### WORK TO COMPLETE
Write out the whole listing without a single alteration.

──────────────────────────────

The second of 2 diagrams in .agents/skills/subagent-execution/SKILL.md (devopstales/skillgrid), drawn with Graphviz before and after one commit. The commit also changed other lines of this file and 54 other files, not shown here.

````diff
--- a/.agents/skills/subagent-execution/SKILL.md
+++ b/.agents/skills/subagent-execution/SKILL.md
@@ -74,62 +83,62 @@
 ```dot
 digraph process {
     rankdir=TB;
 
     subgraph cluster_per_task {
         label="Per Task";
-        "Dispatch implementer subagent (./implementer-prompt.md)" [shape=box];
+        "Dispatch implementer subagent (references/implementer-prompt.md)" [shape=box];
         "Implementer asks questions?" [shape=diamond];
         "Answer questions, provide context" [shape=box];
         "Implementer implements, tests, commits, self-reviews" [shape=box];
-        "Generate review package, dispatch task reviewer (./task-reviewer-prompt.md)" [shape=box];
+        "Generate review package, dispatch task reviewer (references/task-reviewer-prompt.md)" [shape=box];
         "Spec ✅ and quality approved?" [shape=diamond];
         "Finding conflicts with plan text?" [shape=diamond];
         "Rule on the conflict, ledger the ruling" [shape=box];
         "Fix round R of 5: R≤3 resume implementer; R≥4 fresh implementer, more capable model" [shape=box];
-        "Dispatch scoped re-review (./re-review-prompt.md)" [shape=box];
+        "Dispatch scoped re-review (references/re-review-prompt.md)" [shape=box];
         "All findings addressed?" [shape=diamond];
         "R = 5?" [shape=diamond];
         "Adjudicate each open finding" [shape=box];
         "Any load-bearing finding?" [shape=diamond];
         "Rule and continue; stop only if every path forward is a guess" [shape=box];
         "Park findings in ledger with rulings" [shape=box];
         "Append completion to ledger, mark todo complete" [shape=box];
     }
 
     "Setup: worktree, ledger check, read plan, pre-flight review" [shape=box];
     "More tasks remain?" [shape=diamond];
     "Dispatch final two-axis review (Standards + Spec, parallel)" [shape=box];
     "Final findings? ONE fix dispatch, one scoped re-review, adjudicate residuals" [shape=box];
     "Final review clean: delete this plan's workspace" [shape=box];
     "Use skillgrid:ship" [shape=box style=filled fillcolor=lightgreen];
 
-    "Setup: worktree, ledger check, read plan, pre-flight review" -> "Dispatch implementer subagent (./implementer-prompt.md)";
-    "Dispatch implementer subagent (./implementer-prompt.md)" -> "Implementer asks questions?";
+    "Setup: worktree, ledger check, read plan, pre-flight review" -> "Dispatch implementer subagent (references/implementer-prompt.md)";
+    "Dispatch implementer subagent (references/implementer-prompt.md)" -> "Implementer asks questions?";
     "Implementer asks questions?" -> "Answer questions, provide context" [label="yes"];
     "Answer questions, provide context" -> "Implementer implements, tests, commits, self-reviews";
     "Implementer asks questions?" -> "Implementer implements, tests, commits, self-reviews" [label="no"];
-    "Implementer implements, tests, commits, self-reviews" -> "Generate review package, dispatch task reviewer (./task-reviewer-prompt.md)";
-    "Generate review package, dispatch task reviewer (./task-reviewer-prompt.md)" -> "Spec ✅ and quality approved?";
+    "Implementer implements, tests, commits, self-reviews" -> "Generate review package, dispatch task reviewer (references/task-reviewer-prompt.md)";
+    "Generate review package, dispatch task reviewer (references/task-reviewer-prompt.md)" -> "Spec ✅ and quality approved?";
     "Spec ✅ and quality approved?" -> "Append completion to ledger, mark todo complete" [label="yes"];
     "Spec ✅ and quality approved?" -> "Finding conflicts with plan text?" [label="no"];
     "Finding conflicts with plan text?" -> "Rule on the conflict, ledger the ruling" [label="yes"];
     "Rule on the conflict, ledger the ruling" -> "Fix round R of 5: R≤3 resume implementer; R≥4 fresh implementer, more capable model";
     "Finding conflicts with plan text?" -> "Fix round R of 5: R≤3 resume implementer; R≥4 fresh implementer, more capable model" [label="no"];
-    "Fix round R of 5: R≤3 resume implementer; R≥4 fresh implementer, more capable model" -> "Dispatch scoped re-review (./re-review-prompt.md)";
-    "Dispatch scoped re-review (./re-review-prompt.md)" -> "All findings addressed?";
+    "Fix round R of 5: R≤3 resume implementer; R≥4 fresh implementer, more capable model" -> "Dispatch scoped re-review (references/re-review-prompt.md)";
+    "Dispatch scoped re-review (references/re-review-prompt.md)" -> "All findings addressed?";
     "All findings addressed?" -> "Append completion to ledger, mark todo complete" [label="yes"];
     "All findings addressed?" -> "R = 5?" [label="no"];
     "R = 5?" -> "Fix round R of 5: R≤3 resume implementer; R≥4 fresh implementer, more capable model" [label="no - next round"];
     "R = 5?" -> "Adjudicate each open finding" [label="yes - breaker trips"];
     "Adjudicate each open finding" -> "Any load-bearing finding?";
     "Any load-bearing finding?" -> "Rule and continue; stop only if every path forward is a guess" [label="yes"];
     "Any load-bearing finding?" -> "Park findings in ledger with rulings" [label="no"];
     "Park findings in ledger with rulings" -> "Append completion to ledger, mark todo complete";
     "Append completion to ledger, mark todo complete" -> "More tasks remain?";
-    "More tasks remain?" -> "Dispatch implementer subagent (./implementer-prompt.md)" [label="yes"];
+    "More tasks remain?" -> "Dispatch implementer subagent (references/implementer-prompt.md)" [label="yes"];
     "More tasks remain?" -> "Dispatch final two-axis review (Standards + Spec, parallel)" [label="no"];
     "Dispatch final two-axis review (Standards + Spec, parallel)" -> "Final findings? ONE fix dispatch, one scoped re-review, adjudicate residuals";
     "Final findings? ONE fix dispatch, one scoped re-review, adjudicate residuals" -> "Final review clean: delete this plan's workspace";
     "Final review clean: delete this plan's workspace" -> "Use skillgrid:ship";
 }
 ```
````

──────────────────────────────

### TASK RESPONSE
The second of 2 diagrams in .agents/skills/subagent-execution/SKILL.md (devopstales/skillgrid), drawn with Graphviz before and after one commit. The commit also changed other lines of this file and 54 other files, not shown here.

````diff
--- a/.agents/skills/subagent-execution/SKILL.md
+++ b/.agents/skills/subagent-execution/SKILL.md
@@ -74,62 +83,62 @@
 ```dot
 digraph process {
     rankdir=TB;
 
     subgraph cluster_per_task {
         label="Per Task";
-        "Dispatch implementer subagent (./implementer-prompt.md)" [shape=box];
+        "Dispatch implementer subagent (references/implementer-prompt.md)" [shape=box];
         "Implementer asks questions?" [shape=diamond];
         "Answer questions, provide context" [shape=box];
         "Implementer implements, tests, commits, self-reviews" [shape=box];
-        "Generate review package, dispatch task reviewer (./task-reviewer-prompt.md)" [shape=box];
+        "Generate review package, dispatch task reviewer (references/task-reviewer-prompt.md)" [shape=box];
         "Spec ✅ and quality approved?" [shape=diamond];
         "Finding conflicts with plan text?" [shape=diamond];
         "Rule on the conflict, ledger the ruling" [shape=box];
         "Fix round R of 5: R≤3 resume implementer; R≥4 fresh implementer, more capable model" [shape=box];
-        "Dispatch scoped re-review (./re-review-prompt.md)" [shape=box];
+        "Dispatch scoped re-review (references/re-review-prompt.md)" [shape=box];
         "All findings addressed?" [shape=diamond];
         "R = 5?" [shape=diamond];
         "Adjudicate each open finding" [shape=box];
         "Any load-bearing finding?" [shape=diamond];
         "Rule and continue; stop only if every path forward is a guess" [shape=box];
         "Park findings in ledger with rulings" [shape=box];
         "Append completion to ledger, mark todo complete" [shape=box];
     }
 
     "Setup: worktree, ledger check, read plan, pre-flight review" [shape=box];
     "More tasks remain?" [shape=diamond];
     "Dispatch final two-axis review (Standards + Spec, parallel)" [shape=box];
     "Final findings? ONE fix dispatch, one scoped re-review, adjudicate residuals" [shape=box];
     "Final review clean: delete this plan's workspace" [shape=box];
     "Use skillgrid:ship" [shape=box style=filled fillcolor=lightgreen];
 
-    "Setup: worktree, ledger check, read plan, pre-flight review" -> "Dispatch implementer subagent (./implementer-prompt.md)";
-    "Dispatch implementer subagent (./implementer-prompt.md)" -> "Implementer asks questions?";
+    "Setup: worktree, ledger check, read plan, pre-flight review" -> "Dispatch implementer subagent (references/implementer-prompt.md)";
+    "Dispatch implementer subagent (references/implementer-prompt.md)" -> "Implementer asks questions?";
     "Implementer asks questions?" -> "Answer questions, provide context" [label="yes"];
     "Answer questions, provide context" -> "Implementer implements, tests, commits, self-reviews";
     "Implementer asks questions?" -> "Implementer implements, tests, commits, self-reviews" [label="no"];
-    "Implementer implements, tests, commits, self-reviews" -> "Generate review package, dispatch task reviewer (./task-reviewer-prompt.md)";
-    "Generate review package, dispatch task reviewer (./task-reviewer-prompt.md)" -> "Spec ✅ and quality approved?";
+    "Implementer implements, tests, commits, self-reviews" -> "Generate review package, dispatch task reviewer (references/task-reviewer-prompt.md)";
+    "Generate review package, dispatch task reviewer (references/task-reviewer-prompt.md)" -> "Spec ✅ and quality approved?";
     "Spec ✅ and quality approved?" -> "Append completion to ledger, mark todo complete" [label="yes"];
     "Spec ✅ and quality approved?" -> "Finding conflicts with plan text?" [label="no"];
     "Finding conflicts with plan text?" -> "Rule on the conflict, ledger the ruling" [label="yes"];
     "Rule on the conflict, ledger the ruling" -> "Fix round R of 5: R≤3 resume implementer; R≥4 fresh implementer, more capable model";
     "Finding conflicts with plan text?" -> "Fix round R of 5: R≤3 resume implementer; R≥4 fresh implementer, more capable model" [label="no"];
-    "Fix round R of 5: R≤3 resume implementer; R≥4 fresh implementer, more capable model" -> "Dispatch scoped re-review (./re-review-prompt.md)";
-    "Dispatch scoped re-review (./re-review-prompt.md)" -> "All findings addressed?";
+    "Fix round R of 5: R≤3 resume implementer; R≥4 fresh implementer, more capable model" -> "Dispatch scoped re-review (references/re-review-prompt.md)";
+    "Dispatch scoped re-review (references/re-review-prompt.md)" -> "All findings addressed?";
     "All findings addressed?" -> "Append completion to ledger, mark todo complete" [label="yes"];
     "All findings addressed?" -> "R = 5?" [label="no"];
     "R = 5?" -> "Fix round R of 5: R≤3 resume implementer; R≥4 fresh implementer, more capable model" [label="no - next round"];
     "R = 5?" -> "Adjudicate each open finding" [label="yes - breaker trips"];
     "Adjudicate each open finding" -> "Any load-bearing finding?";
     "Any load-bearing finding?" -> "Rule and continue; stop only if every path forward is a guess" [label="yes"];
     "Any load-bearing finding?" -> "Park findings in ledger with rulings" [label="no"];
     "Park findings in ledger with rulings" -> "Append completion to ledger, mark todo complete";
     "Append completion to ledger, mark todo complete" -> "More tasks remain?";
-    "More tasks remain?" -> "Dispatch implementer subagent (./implementer-prompt.md)" [label="yes"];
+    "More tasks remain?" -> "Dispatch implementer subagent (references/implementer-prompt.md)" [label="yes"];
     "More tasks remain?" -> "Dispatch final two-axis review (Standards + Spec, parallel)" [label="no"];
     "Dispatch final two-axis review (Standards + Spec, parallel)" -> "Final findings? ONE fix dispatch, one scoped re-review, adjudicate residuals";
     "Final findings? ONE fix dispatch, one scoped re-review, adjudicate residuals" -> "Final review clean: delete this plan's workspace";
     "Final review clean: delete this plan's workspace" -> "Use skillgrid:ship";
 }
 ```
````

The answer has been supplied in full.